Exercise objective:
Return each record word for word and omit the pictures.

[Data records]
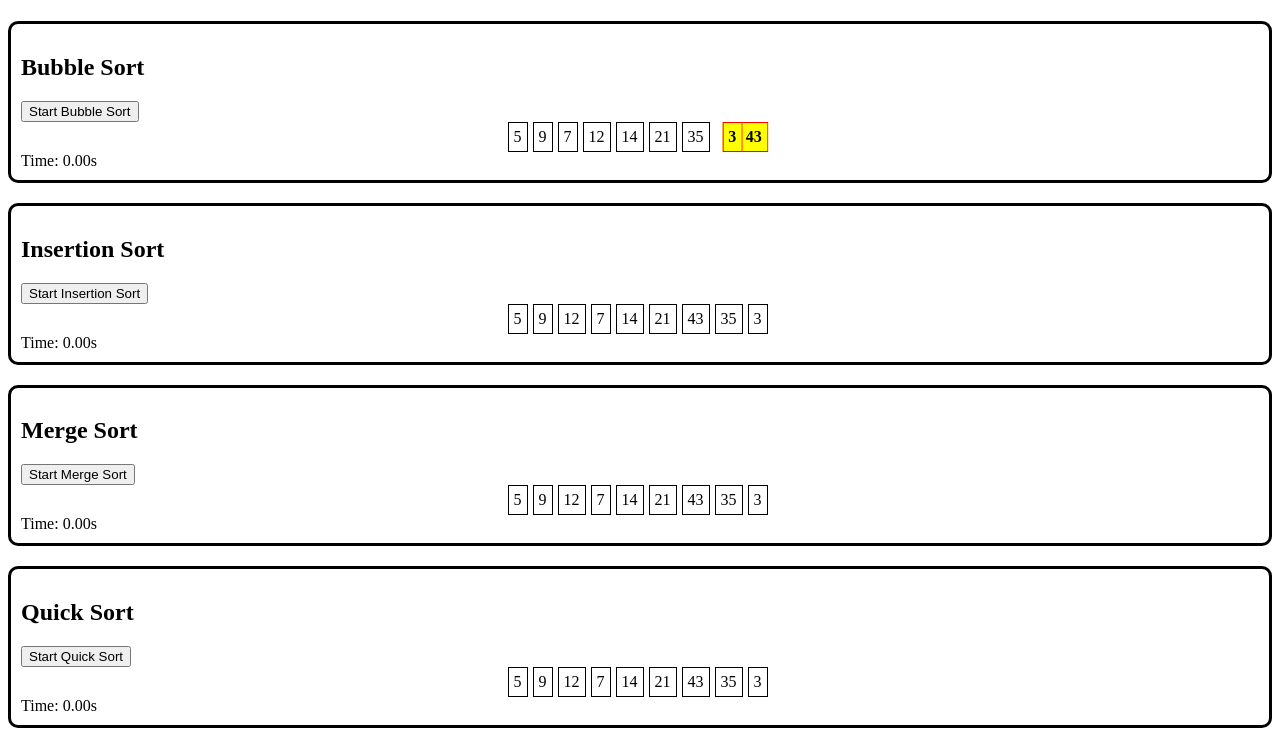
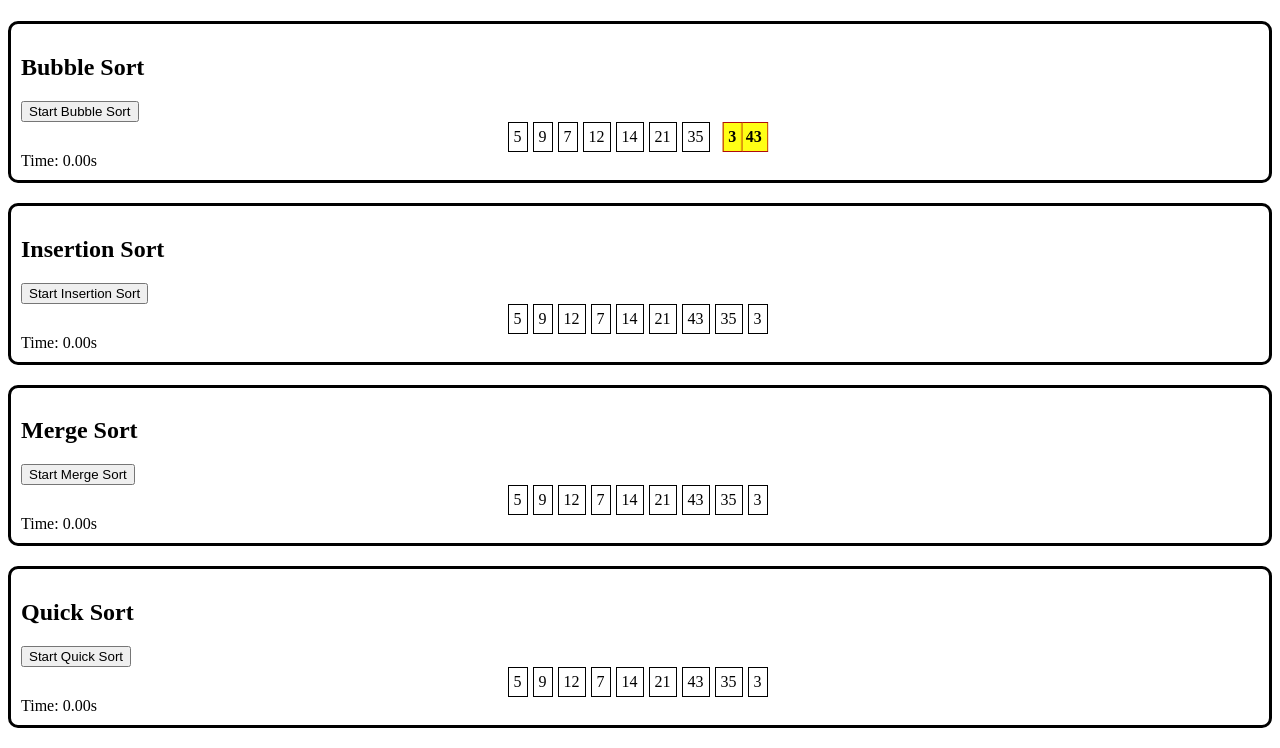
Before and after one commit to najamoe/sortAlgorithm, a plain HTML site: page index.html in a window 1280 px wide. Both pictures are taken after a click on the button "Start Bubble Sort". Shown: the part 59-807 px from the top of the page. Drawn offline with Linux system fonts and the light colour scheme.

Commit message:
css changed for bubblesort

```diff
--- a/style.css
+++ b/style.css
@@ -20,8 +20,8 @@
 
 /*bubbleSorter*/
 .compare {
-    background-color: yellow; /* Change the background color to highlight the elements */
-    border-color: red; /* Change the border color */
+    background-color: rgba(255, 255, 6, 0.937); /* Change the background color to highlight the elements */
+    border-color: rgb(175, 12, 12); /* Change the border color */
     color: black; /* Change the text color */
     font-weight: bold; /* Make the text bold */
 }
```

Answer to the exercise:
Before and after one commit to najamoe/sortAlgorithm, a plain HTML site: page index.html in a window 1280 px wide. Both pictures are taken after a click on the button "Start Bubble Sort". Shown: the part 59-807 px from the top of the page. Drawn offline with Linux system fonts and the light colour scheme.

Commit message:
css changed for bubblesort

```diff
--- a/style.css
+++ b/style.css
@@ -20,8 +20,8 @@
 
 /*bubbleSorter*/
 .compare {
-    background-color: yellow; /* Change the background color to highlight the elements */
-    border-color: red; /* Change the border color */
+    background-color: rgba(255, 255, 6, 0.937); /* Change the background color to highlight the elements */
+    border-color: rgb(175, 12, 12); /* Change the border color */
     color: black; /* Change the text color */
     font-weight: bold; /* Make the text bold */
 }
```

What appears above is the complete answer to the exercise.